The study found that many lesbian women believed bi women were “inauthentic” in their attraction to women
In 2018 the BBC noted a report from the Open University that found rates of depression, anxiety, self-harm and suicide are higher among bisexual people than with heterosexual and homosexual groups. These findings also align with a Stonewall study that found 32% of bi people are not “out” or open about their sexual orientation to anyone in their family, compared to the much lower percentage of 8% for lesbian women and gay men.
Lewis Oakley, a bisexual young man living in London spoke to the BBC on the impact of this erasure and denial of his true identity saying that loneliness is a huge factor for bisexual people, and that the attitudes mentioned above lead many to feeling “invisible”, first to the straight people in their life when they might initially attempt to come out, and secondly to people in the LGBTQ+ community when they attempt to come out to them.
This experience has lead some to describe bisexuality as like being in a “double closet”
A psychologist and professor at American University in Washington D.C, Ethan Mereish, coined the term “double closet” to describe the discrimination that bisexual people face from within and beyond the LGBTQ+ community.
This can have serious knock effects where in bisexual people who are possibly more likely to suffer from mental health problems due to this erasure and biphobia, may be less likely to access support from within the community due to their belief that their experience and sexual orientation isn’t valid or might be denied.
Where are there opportunities to unlearn or relearn?
Despite the fact that the number of people reporting to be LGB increases in the UK year on year, positive representation of bisexual people is greatly lacking in popular media. Head of Stonewall Ruth Hunt believes film and TV portrayals have a huge part to play in this tackling of bi erasure and biphobia from within and outside of the LGBTQ+ community.
Ms Hunt said to the BBC, “You never see bi characters faithfully and respectfully portrayed on television, at all…When you see someone bi on television it is always a matter of indecision, crisis and conflict.”
We have seen time and time again what positive, empowering and uplifting representation in TV and Film can do for marginalised people. The FX show ‘Pose’ has increased awareness and understanding around the experiences trans Women of Colour to great success, and the UK show ‘It’s a Sin’ by Russel T Davies shed much needed light on a time in gay and lesbian history in the UK in a way never seen before.
To enact sustainable change, it is time to look at this cultural definition of bisexuality once again, to “pass the mic” to bisexual creatives who can tell their stories better than anyone else, to align that definition with the real, joyful, validated and complex experiences that bisexual people have with their sexual orientation.
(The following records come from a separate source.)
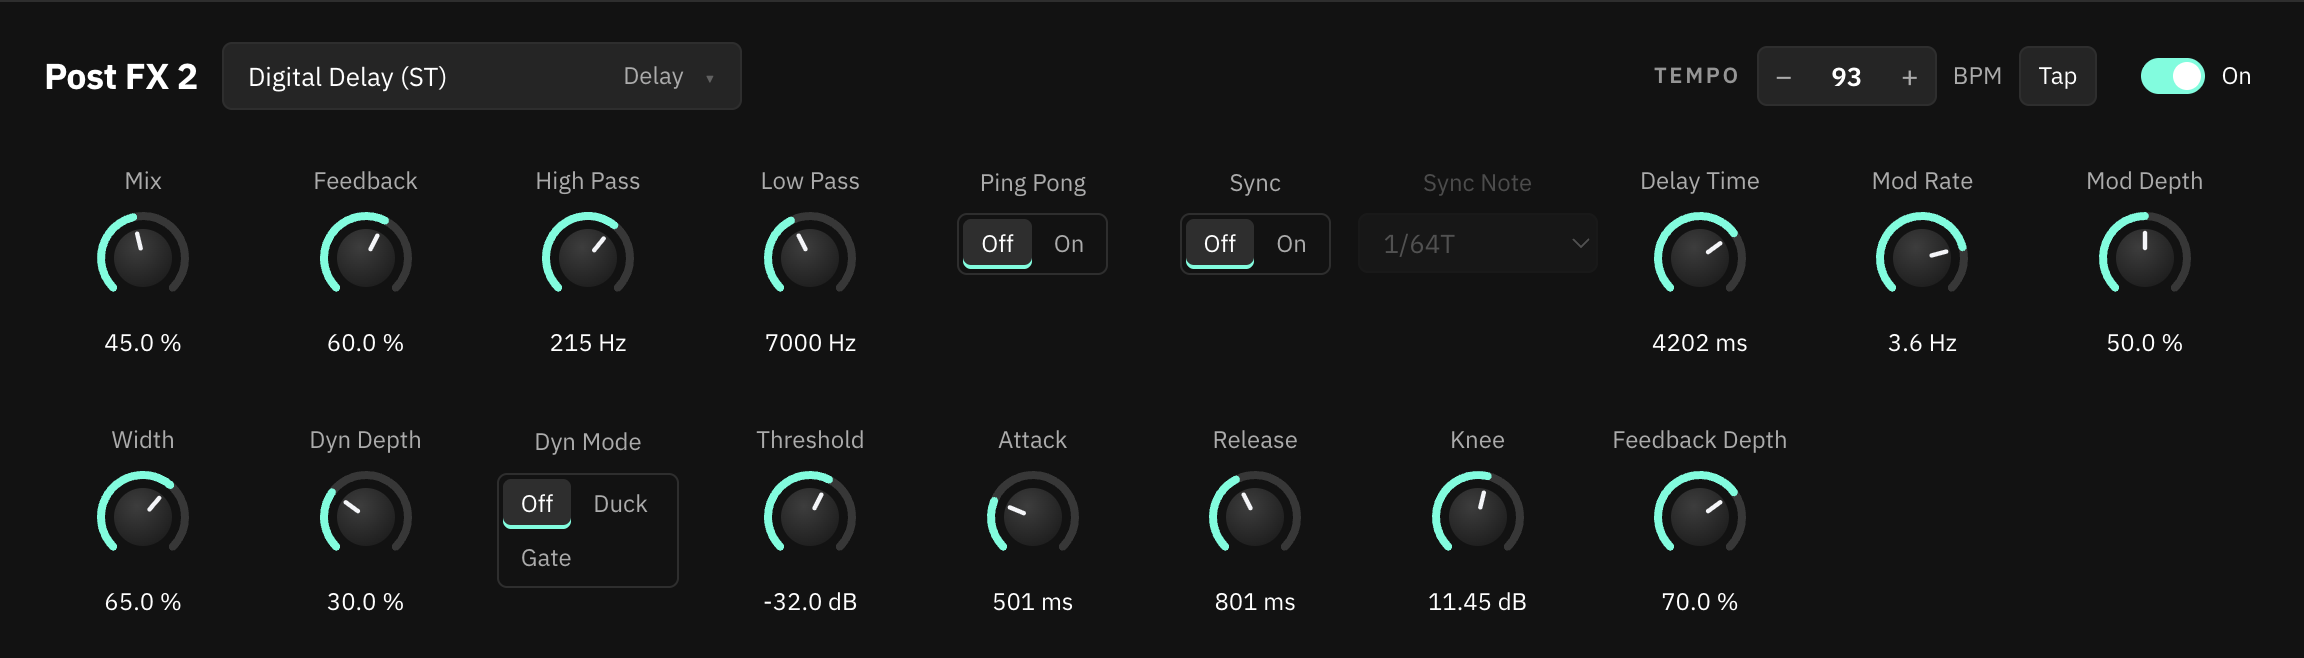
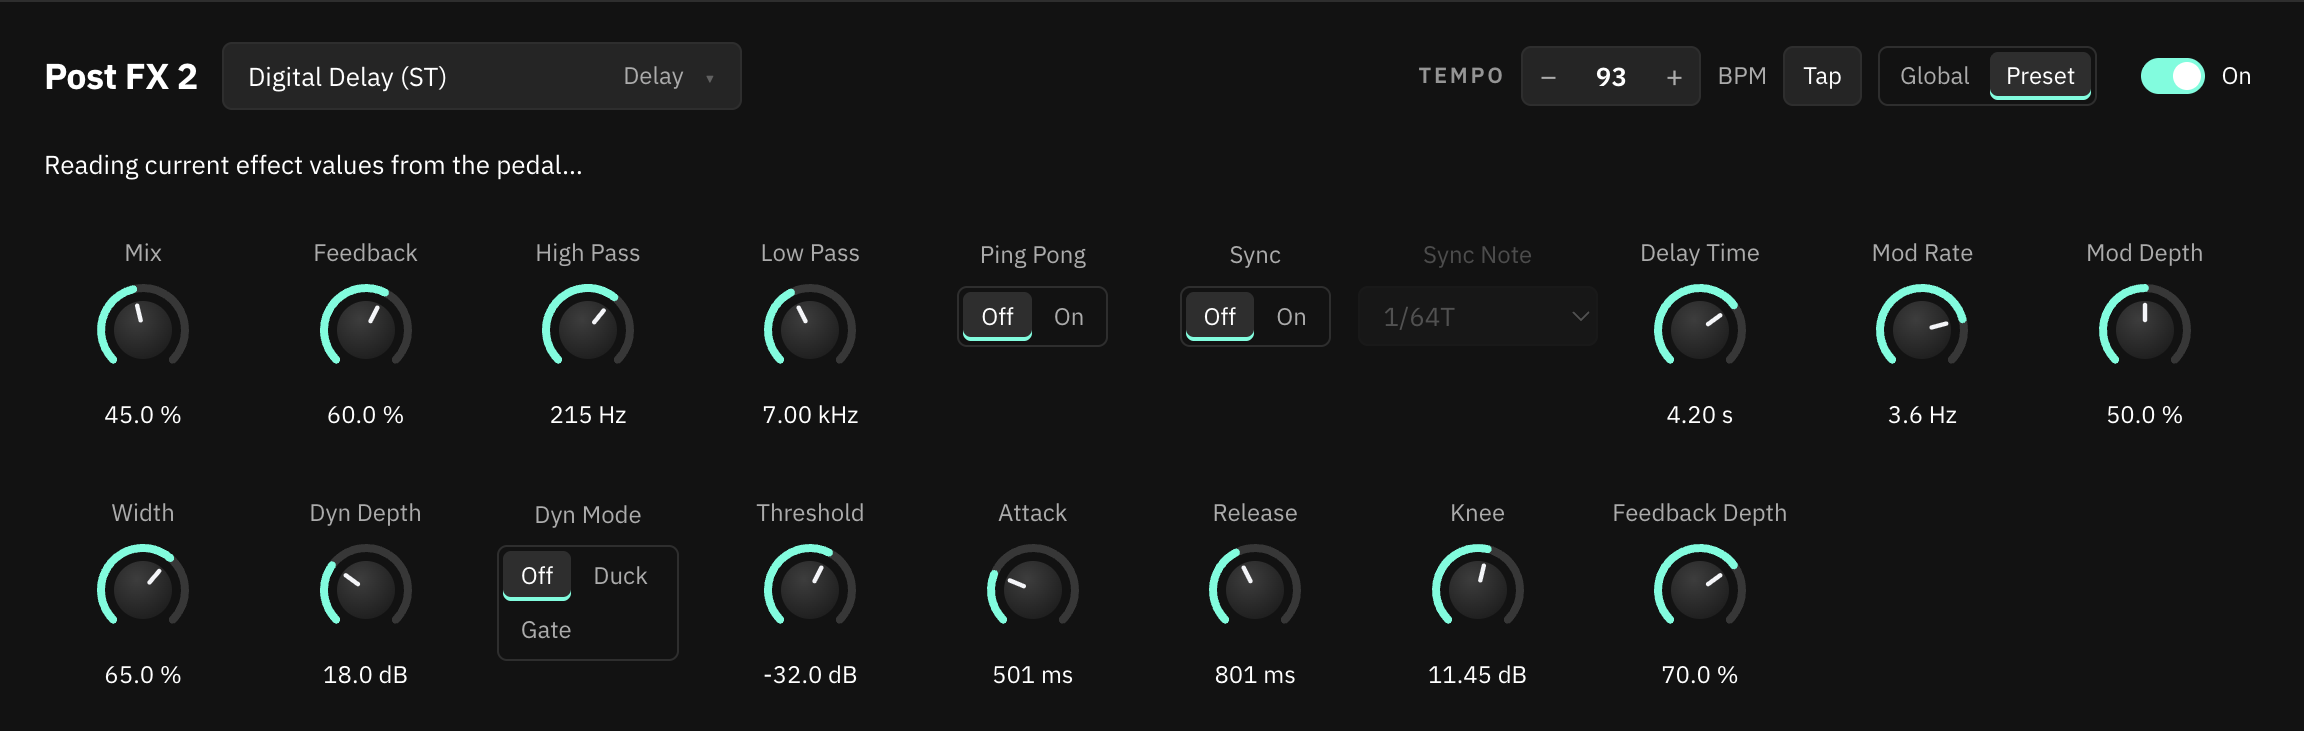
docs: manual pictures for the tempo row and the metronome's Pedal tab; screenshots regenerated on 1.2.4
docs-screenshots.js now captures the Pedal tab (the demo pedal runs NanOS 2.3.0, so the window opens there) and
switches to the Computer tab for the existing metronome pictures. The other images changed because the app did:
the tempo row has the Global | Preset switch, effect values follow the corrected scaling, About says 1.2.4.

diff --git a/scripts/docs-screenshots.js b/scripts/docs-screenshots.js
@@ -182,6 +182,13 @@ async function run() {
 
   // metronome
   await key('n'); await sleep(150);
+  // The demo pedal runs NanOS 2.3.0, so the window opens on the Pedal tab: the pedal's own metronome.
+  await click('[data-fk="pmetro-on"]'); await sleep(80);
+  await js(`(() => { const v = document.querySelector('[data-fk="pmetro-vol"]'); v.value = '-12'; v.dispatchEvent(new Event('input', { bubbles: true }));
+    [...document.querySelectorAll('#metroPedal button')].find(b => b.textContent.trim() === '1/8').click(); return 0; })()`); await sleep(120);
+  await shot('metronome-pedal', '#metroOverlay .tuner-card', 16);
+  await click('[data-fk="pmetro-on"]'); await sleep(80);
+  await click('[data-fk="metro-tab-computer"]'); await sleep(150);
   await shot('metronome-simple', '#metroOverlay .tuner-card', 16);
   await click('[data-fk="metro-mode-advanced"]'); await sleep(100);
   await click('[data-fk="metro-sub-2"]'); await sleep(80);

diff --git a/docs/MANUAL.md b/docs/MANUAL.md
@@ -334,7 +334,7 @@ Each change is live on the pedal and marks the preset as edited: **Save** keeps 
 
 Every inspector's title row shows the preset's **Tempo** in BPM.
 
-![The tempo control: the TEMPO label, − 93 +, BPM and Tap](images/tempo.png)
+![The tempo control: the TEMPO label, − 93 +, BPM, Tap and the Global | Preset switch](images/tempo.png)
 
 - **−** / **+** change it by 1 (Shift: 10). You can also type a value and press Enter, use the arrow keys, or drag
   the **TEMPO** label sideways.
@@ -373,6 +373,8 @@ signature**. The pedal keeps clicking when you close the panel or change preset.
 every tempo change sends them along (the pedal would otherwise fall back to its defaults). Nothing is sent until you
 change something. **Computer** is the
 metronome described below. Only one of the two clicks at a time: starting one stops the other.
+
+![The metronome's Pedal tab: the Pedal | Computer tabs, 93 BPM with − and +, Global | Preset, Metronome on, Volume −12 dB, Sound Blip, Subdivision 1/8, Time signature 4/4, Tap tempo and the note that the pedal doesn't report these settings](images/metronome-pedal.png)
 
 **Simple.**
 
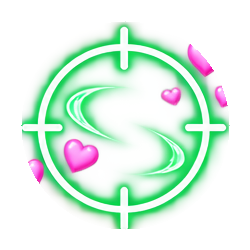
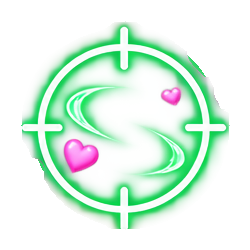
mole v818: 리듬팡 타겟4 바깥 하트 조각 제거, 결과·선택창 버튼=스코어 두더지팡 박스(색별), 화살 상승 시 뒤집힘
Claude-Session: https://claude.ai/code/session_01J1KxSabD5npHbmYBZZgZCb

Changed region(s): [[0.728, 0.168, 0.868, 0.308], [0.112, 0.616, 0.196, 0.728], [0.84, 0.336, 0.924, 0.448]]

diff --git a/mole/style.css b/mole/style.css
@@ -5245,3 +5245,18 @@ img[src$="assets/score/btn-back.png"] { filter: hue-rotate(170deg) saturate(1.35
 @keyframes rp-cue2 { from { opacity: 0.5; } to { opacity: 1; } }
 /* v817: 배경의 파란 레인 줄 삭제(사용자 지정) */
 .rp-lane { border-left: 0; background: none; }
+
+/* v818: 결과·일시정지·난이도 선택 버튼 = 스코어 화면 두더지팡 박스 그림(색만 다르게) */
+.rp-cbtn, .rp-dbtn { border: 14px solid transparent; border-radius: 0; box-shadow: none; background: none; border-image: url('assets/rhythm/box-yellow.png') 36 fill / 14px stretch;
+  color: #fff; -webkit-text-stroke: 3px #b25a00; paint-order: stroke fill; }
+.rp-cbtn { padding: 0; font-size: 1.15rem; }
+.rp-dbtn { padding: 0 6px; }
+.rp-dbtn b { -webkit-text-stroke: 4px #b25a00; }
+.rp-dbtn small { -webkit-text-stroke: 0; }
+.rp-cbtn:active, .rp-dbtn:active { transform: scale(0.97); box-shadow: none; }
+.rp-cbtn--sub { background: none; box-shadow: none; border-image-source: url('assets/rhythm/box-blue.png'); -webkit-text-stroke-color: #1c3f9a; }
+.rp-dbtn--easy { background: none; }
+.rp-dbtn--normal { background: none; border-image-source: url('assets/rhythm/box-green.png'); }
+.rp-dbtn--normal b { -webkit-text-stroke-color: #12702e; }
+.rp-dbtn--hard { background: none; border-image-source: url('assets/rhythm/box-red.png'); }
+.rp-dbtn--hard b { -webkit-text-stroke-color: #9a1208; }

diff --git a/mole/index.html b/mole/index.html
@@ -820,7 +820,7 @@
       <div id="lane-button-bar">
         <!-- 배포 버전 표식(스크린샷으로 어느 버전인지 확인용) — 화면 좌하단에 두면 다른 UI에
              가려 잘 안 보인다는 사용자 지적으로, 하트 아이콘(다이얼패드 1번 칸) 바로 위로 이동. -->
-        <div id="build-tag" aria-hidden="true">v817</div>
+        <div id="build-tag" aria-hidden="true">v818</div>
         <!-- 피버타임(터치캐치 보너스타임) 전광판 — 버튼보드 자리를 통째로 덮는 오버레이,
              평소엔 hidden, 피버 중에만 콤보/잔여시간 표시(사용자 지정: "전광판처럼"). -->
         <div id="fever-scoreboard" class="fever-scoreboard" hidden>
@@ -1054,7 +1054,7 @@ window.FGH.rollOut = function (el, done) {
       } else {
         // ?v= 로 매 배포마다 URL을 바꿔서 GitHub Pages의 sw.js 캐시(max-age=600)를 무조건 우회 —
         // 안 그러면 배포 직후에도 최대 10분간 옛 서비스워커가 안 갈리는 경우가 있었음(사용자 보고).
-        navigator.serviceWorker.register('sw.js?v=817').catch(function () {});
+        navigator.serviceWorker.register('sw.js?v=818').catch(function () {});
       }
     });
   }

diff --git a/mole/js/rhythm.js b/mole/js/rhythm.js
@@ -149,7 +149,7 @@
       if (t < n.spawnTime) {
         var u = 1 - (n.spawnTime - t) / LAUNCH, x0 = n.pts[0][0], hx = x0 + (L.W / 2 - x0) * 0.55, hy = L.horizonY;
         return { x: hx + (x0 - hx) * u, y: hy + (n.pts[0][1] - hy) * (1 - (1 - u) * (1 - u)), sc: 0.22 + 0.78 * u,
-          rot: spin ? -(n.spawnTime - t) * 1080 : 0, op: Math.min(1, u * 3) };
+          rot: spin ? -(n.spawnTime - t) * 1080 : n.weaponType === 'heart' ? 180 * Math.min(1, (1 - u) / 0.2) : 0, op: Math.min(1, u * 3) }; // 화살: 올라갈 땐 뒤집혀(촉 위) 꼭대기에서 돌아 촉 아래로(v818)
       }
       var p = posAt(n, t);
       return { x: p.x, y: p.y, sc: 1, rot: spin ? (t - n.spawnTime) * 240 : 0, op: 1 };

diff --git a/mole/sw.js b/mole/sw.js
@@ -3,7 +3,7 @@
 // 폴백 전용으로만 갱신한다. (예전엔 stale-while-revalidate라 배포해도 "다음 실행"에야
 // 반영돼 사용자 체감 대기가 길었음 — 온라인=항상 최신, 오프라인=마지막 캐시로 변경.)
 // SHELL 목록 자체가 바뀔 때만 CACHE 를 올린다.
-const CACHE = 'mole-game-v817';
+const CACHE = 'mole-game-v818';
 
 // 화면별 BGM(audio/bgm-*.mp3)은 v275 부터 SHELL 에 포함 — 기본 켜짐(v272)이라 항상 필요하고,
 // 캐시가 안 돼 있으면 오프라인/느린망에서 재생 실패했음.
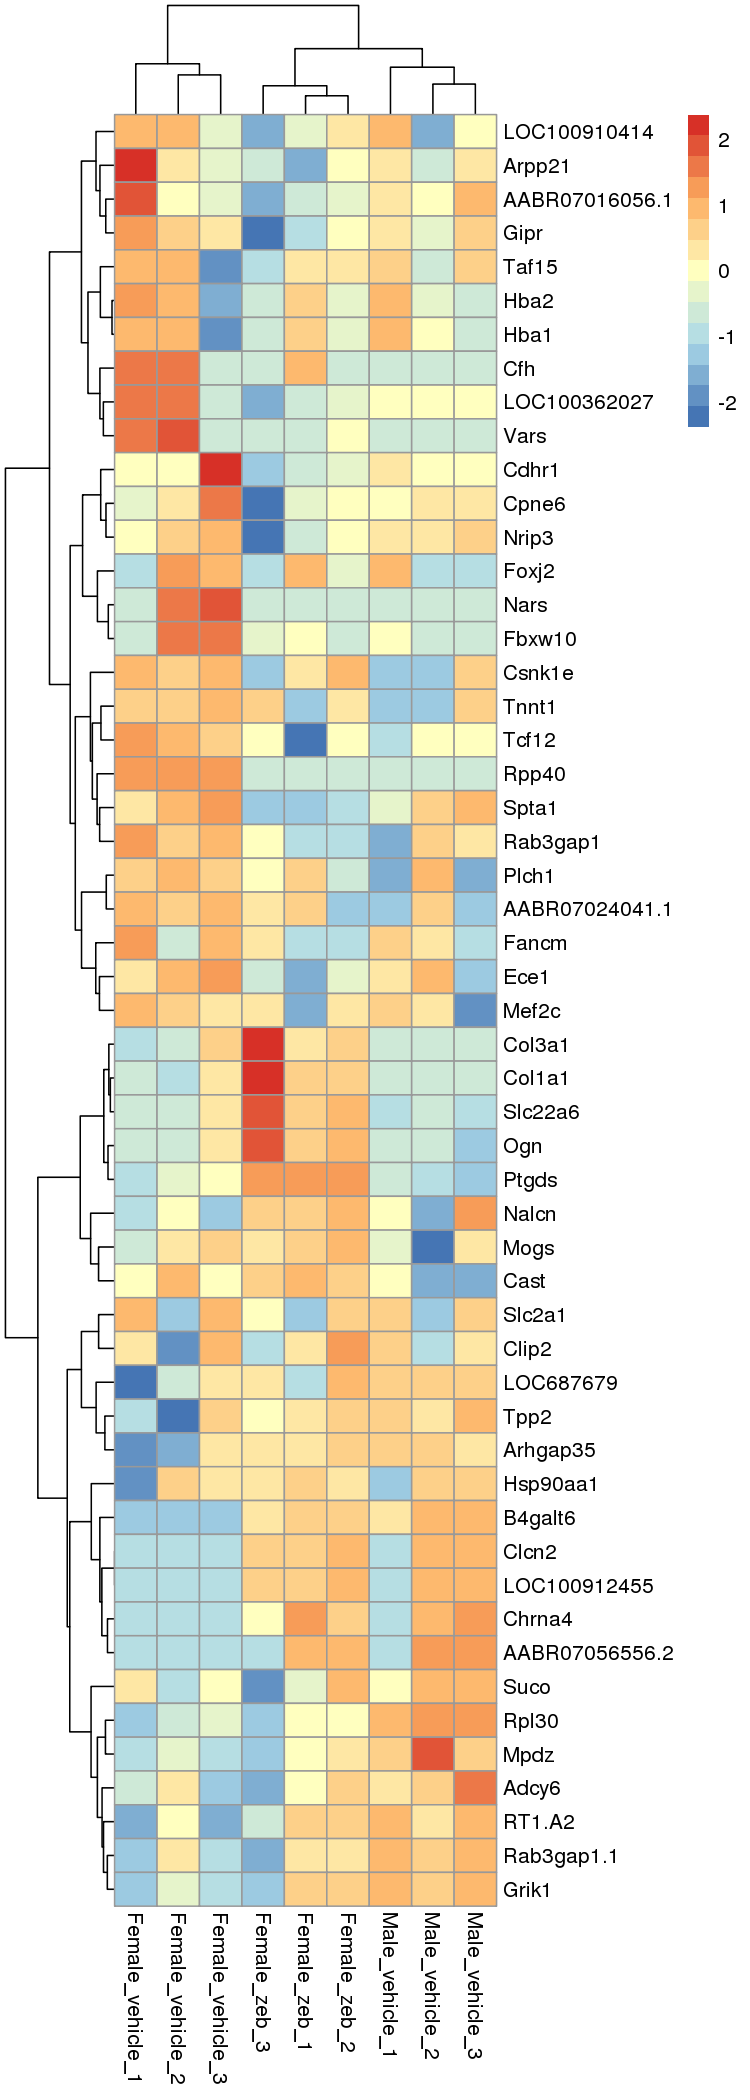
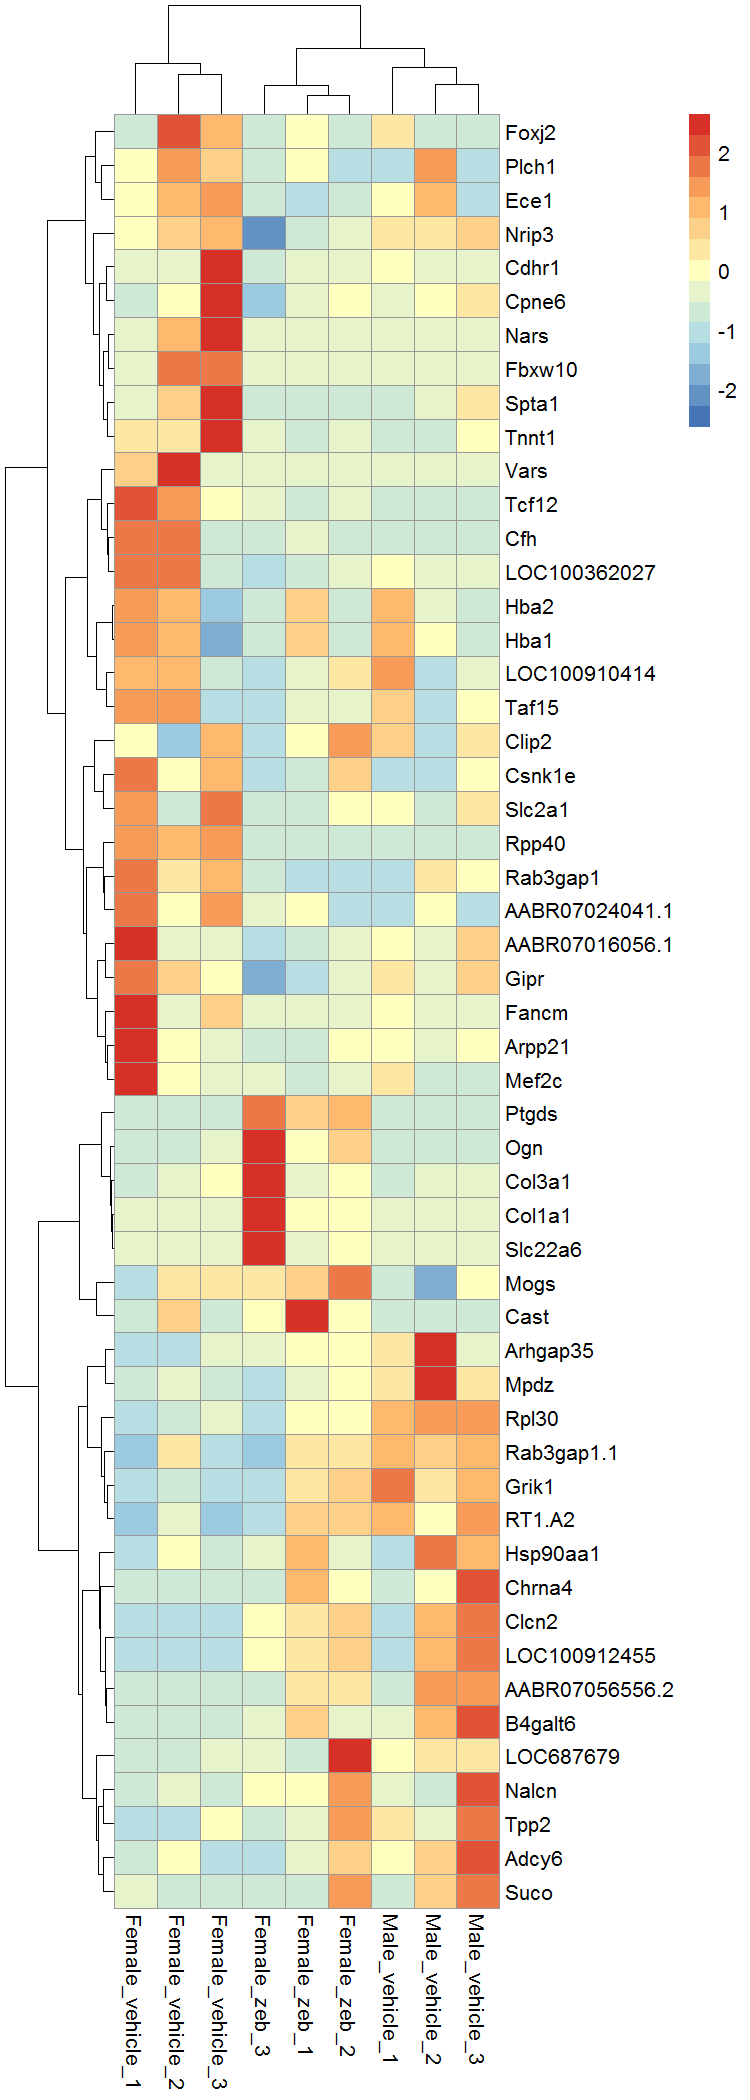
Fixed some figures

diff --git a/Data_Analysis/3.1-DE_genes_femaleVSzeb.md b/Data_Analysis/3.1-DE_genes_femaleVSzeb.md
@@ -95,7 +95,7 @@ edgeR_QL_results %>% head() %>% kable("markdown")
 
 |                     |      logFC|    logCPM|           LR| PValue| FDR|
 |:--------------------|----------:|---------:|------------:|------:|---:|
-|ENSRNOT00000050156.3 | -0.0853225| 13.822966| 2983242.1449|      0|   0|
+|ENSRNOT00000050156.3 | -0.0853225| 13.822966| 2983231.9953|      0|   0|
 |ENSRNOT00000020926.5 |  5.3936244|  6.588883|    1296.0575|      0|   0|
 |ENSRNOT00000073850.3 |  3.7578384|  6.340471|     750.0972|      0|   0|
 |ENSRNOT00000005311.6 |  3.4451378|  6.635701|     680.3125|      0|   0|
@@ -202,7 +202,7 @@ Color scale represents `log10(count+1)`
 
 
 ```r
-pheatmap(log(plot_heatmap+1, 10), show_rownames = T, cluster_cols = hclust(as.dist(1-cor(plot_heatmap, method = "spearman")), method = "ward.D2"), clustering_method = "ward.D2",
+pheatmap(plot_heatmap, show_rownames = T, cluster_cols = hclust(as.dist(1-cor(plot_heatmap, method = "spearman")), method = "ward.D2"), clustering_method = "ward.D2",
          color = colorRampPalette(c("#ffffb2", "#feb24c", "#bd0026"))(15))
 ```
 
@@ -212,7 +212,7 @@ Try z-score normalization within rows.
 
 
 ```r
-pheatmap(log(plot_heatmap+1, 10), show_rownames = T, scale = "row", cluster_cols = hclust(as.dist(1-cor(plot_heatmap, method = "spearman")), method = "ward.D2"), clustering_method = "ward.D2",
+pheatmap(plot_heatmap, show_rownames = T, scale = "row", cluster_cols = hclust(as.dist(1-cor(plot_heatmap, method = "spearman")), method = "ward.D2"), clustering_method = "ward.D2",
          color = colorRampPalette(c("#4575b4", "#abd9e9", "#ffffbf", "#fdae61", "#d73027"))(15))
 ```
For support on the issues discussed in this article you can find help and information at the LGBT Foundation, talk to the Switchboard LGBT+ helpline on 0300 330 0630 and use the Stonewall UK 'what's in my area' search tool to discover local support here.